Ohio spent the first three months of 2012 looking like any ordinary mid-major contender, losing five MAC road games before rallying to make the Big Dance.
In the tournament, though, it became one of the biggest Cinderella stories of the season, toppling fourth-seeded Michigan and making the Sweet 16. Thanks to an injury to Kendall Marshall, Ohio even took mighty North Carolina to OT before bowing out.
Unfortunately for the Bobcats, that wasn’t their last surprise of the year.
Despite returning all five starters, led by scintillating point guard D.J. Cooper, Ohio is off to a weak start in non-conference play. An 8-4 record includes losses to Robert Morris (for the second year in a row) and Winthrop.
That’s hardly the kind of showing that will allow the Bobcats to improve on last year’s No. 13 seed.
As 2011 ended, it appeared that the realignment gremlins had finally finished rewriting the college sports landscape. After nearly 11 months of stability, though, the other shoe dropped with the Big Ten’s bizarre choice to bring in Maryland and Rutgers.
By the time the dust settled (again), the ACC had poached two more Big East powers. The Big East itself then saw its core group of basketball-only members, led by Georgetown and Marquette, secede to form a brand-new conference.
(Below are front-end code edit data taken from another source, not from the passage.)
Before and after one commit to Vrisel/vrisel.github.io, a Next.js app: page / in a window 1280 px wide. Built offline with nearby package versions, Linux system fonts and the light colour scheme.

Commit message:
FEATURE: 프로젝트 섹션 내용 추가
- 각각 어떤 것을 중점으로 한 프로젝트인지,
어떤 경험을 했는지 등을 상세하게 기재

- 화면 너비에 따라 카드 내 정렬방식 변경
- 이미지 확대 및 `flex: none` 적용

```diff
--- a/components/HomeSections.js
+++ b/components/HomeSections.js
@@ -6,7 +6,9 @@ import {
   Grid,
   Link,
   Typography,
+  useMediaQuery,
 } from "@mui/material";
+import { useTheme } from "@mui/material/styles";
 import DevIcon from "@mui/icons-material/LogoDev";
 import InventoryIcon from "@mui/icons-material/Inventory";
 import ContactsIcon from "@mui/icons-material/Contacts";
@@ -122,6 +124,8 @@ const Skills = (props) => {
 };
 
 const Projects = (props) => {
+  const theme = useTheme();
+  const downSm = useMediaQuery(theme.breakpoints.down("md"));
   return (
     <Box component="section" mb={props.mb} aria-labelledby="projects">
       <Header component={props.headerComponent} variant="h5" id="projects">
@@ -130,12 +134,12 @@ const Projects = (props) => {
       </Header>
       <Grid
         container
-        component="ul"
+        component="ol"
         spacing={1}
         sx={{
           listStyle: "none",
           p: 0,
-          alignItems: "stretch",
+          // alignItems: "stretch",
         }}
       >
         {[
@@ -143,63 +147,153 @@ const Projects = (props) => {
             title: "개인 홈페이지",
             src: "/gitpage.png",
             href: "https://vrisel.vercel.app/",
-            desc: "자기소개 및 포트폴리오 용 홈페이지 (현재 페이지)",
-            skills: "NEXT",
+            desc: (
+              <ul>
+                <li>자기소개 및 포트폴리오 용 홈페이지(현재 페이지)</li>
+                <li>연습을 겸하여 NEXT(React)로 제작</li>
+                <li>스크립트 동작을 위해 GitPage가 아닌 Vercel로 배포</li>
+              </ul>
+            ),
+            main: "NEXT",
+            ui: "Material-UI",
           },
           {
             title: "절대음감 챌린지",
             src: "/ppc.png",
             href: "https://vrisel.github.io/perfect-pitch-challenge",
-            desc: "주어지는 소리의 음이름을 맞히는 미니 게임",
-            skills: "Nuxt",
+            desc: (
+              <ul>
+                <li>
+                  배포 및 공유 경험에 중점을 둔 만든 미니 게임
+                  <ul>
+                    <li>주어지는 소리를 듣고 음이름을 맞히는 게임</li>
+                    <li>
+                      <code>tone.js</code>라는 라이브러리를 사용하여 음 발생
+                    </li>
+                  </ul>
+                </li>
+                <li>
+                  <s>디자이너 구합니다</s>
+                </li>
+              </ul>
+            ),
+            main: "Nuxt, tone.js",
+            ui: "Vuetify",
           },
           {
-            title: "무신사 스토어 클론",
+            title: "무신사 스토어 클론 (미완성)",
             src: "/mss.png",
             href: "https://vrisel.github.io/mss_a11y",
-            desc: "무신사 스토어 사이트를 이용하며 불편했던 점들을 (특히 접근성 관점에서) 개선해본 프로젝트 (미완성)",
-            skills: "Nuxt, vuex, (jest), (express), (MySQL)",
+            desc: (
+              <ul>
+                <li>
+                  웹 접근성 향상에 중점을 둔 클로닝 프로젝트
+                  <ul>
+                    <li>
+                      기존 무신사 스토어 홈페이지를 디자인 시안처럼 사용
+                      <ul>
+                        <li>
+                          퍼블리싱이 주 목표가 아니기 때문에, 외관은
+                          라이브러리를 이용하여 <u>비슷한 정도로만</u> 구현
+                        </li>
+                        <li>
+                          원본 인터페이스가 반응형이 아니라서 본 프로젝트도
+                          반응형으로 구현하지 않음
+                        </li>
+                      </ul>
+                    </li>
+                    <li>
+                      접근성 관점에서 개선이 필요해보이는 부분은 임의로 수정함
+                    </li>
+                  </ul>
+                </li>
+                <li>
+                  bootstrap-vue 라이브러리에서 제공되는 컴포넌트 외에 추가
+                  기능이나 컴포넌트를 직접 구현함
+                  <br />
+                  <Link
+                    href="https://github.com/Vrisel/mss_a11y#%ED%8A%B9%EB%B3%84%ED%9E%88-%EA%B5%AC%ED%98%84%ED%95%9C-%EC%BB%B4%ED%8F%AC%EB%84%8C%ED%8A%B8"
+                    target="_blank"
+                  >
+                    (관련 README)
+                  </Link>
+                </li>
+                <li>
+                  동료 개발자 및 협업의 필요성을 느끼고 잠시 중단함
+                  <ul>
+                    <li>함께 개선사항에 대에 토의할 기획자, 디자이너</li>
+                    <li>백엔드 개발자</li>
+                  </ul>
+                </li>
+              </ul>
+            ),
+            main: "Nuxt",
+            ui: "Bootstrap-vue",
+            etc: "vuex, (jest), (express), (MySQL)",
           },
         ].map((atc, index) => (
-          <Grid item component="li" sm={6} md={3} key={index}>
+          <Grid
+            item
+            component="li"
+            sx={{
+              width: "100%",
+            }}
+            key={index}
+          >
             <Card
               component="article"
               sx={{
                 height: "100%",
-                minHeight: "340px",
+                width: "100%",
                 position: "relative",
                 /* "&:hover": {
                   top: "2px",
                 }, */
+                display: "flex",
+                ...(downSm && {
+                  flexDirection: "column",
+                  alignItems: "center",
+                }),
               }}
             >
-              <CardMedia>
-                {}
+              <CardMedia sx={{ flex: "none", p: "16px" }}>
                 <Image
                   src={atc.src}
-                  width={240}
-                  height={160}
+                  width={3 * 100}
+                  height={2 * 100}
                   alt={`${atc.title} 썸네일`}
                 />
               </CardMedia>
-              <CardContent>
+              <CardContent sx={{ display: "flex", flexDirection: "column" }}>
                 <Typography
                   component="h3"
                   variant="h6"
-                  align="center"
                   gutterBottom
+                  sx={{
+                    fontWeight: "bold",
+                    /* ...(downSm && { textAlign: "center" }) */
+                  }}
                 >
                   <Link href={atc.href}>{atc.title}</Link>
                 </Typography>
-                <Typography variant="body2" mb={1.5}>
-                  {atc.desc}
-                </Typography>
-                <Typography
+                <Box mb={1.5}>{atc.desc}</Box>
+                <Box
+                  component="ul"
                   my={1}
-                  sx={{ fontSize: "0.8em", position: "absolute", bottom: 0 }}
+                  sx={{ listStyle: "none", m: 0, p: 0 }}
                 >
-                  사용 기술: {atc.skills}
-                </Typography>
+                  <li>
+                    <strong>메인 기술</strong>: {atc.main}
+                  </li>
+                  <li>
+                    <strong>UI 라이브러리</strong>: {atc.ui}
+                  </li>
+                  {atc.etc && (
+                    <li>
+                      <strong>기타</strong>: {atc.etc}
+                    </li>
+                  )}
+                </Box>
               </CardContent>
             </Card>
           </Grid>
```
By the time all the new changes take effect, college basketball will be all but unrecognizable.
Overpowering seasons from freshmen have become commonplace, but it’s usually pretty easy to pick which frosh will take over from the get-go.
Once the games started, though, even Muhammad (having a fine season in his own right) had to take a backseat to UNLV star Anthony Bennett.
The 6’8” Bennett is turning in sensational performances for a big man of any age, averaging 19.5 points and 8.5 rebounds a night.
The gem of the first-year class is even playing some defense, blocking 1.7 shots per game.
By the time the calendar year began, UCLA had pretty much lost hope for its 2011-12 season. Even the Bruins’ lack of any kind of postseason appearance was no longer much of a surprise.
Still, help seemed on the way. The nation’s No.1 recruiting class couldn’t fail to bring glory back to Westwood—right?
Instead, 12 games into the Shabazz Muhammad-Kyle Anderson era, the Bruins have fallen from No. 13 in the preseason polls to an unranked 9-3.
Even the dazzling point guard play of transfer Larry Drew II hasn’t prevented losses to then-unranked Georgetown and (inexplicably) Cal Poly.
Over the course of 2011-12, Erick Green established himself as the only useful scorer on a threadbare Virginia Tech roster.
Nevertheless, his 15.6 points and 2.8 assists per game (both team highs) hardly prepared the Hokie faithful for the show he has put on since the new season began.
The 6’3” senior has soared to No. 1 in the nation in scoring at 25.4 points a night.
Remarkably, he’s also elevated his passing performance, dealing out 4.6 assists per contest with the help of another VT surprise: junior Jarell Eddie and his 15.1 points a game.
On January 11th, Illinois was 15-3 and fresh off an upset of then-No. 5 Ohio State. The Illini then suffered through three of the worst months for any team in the nation, going 2-12 to close the season and losing prize center Meyers Leonard to the NBA.
In spite of the seven-foot Leonard’s departure (and the lack of any serious inside presence to replace him), the Illini bounced back to win 12 in a row this fall under new coach John Groce.
A hard-fought loss to an outstanding Missouri squad on Saturday hardly diminishes a red-hot start that included a Maui Invitational title and a road win at then-No. 10 Gonzaga.
In five seasons since making his head-coaching debut, Frank Martin had molded Kansas State into a consistent winner.
After the defensive-minded Wildcats fell to Syracuse in March, though, Martin pulled off a change of direction that would’ve made SG Rodney McGruder proud.
The coach announced that he was leaving his successful program to take over at South Carolina. The Gamecocks hadn’t made an NCAA Tournament in eight years or posted a winning record in four.
Whatever Martin’s reasons for the switch, he’s making the best of it. His new team is off to an 8-3 start, even if a home loss to Elon does portend trouble against SEC foes.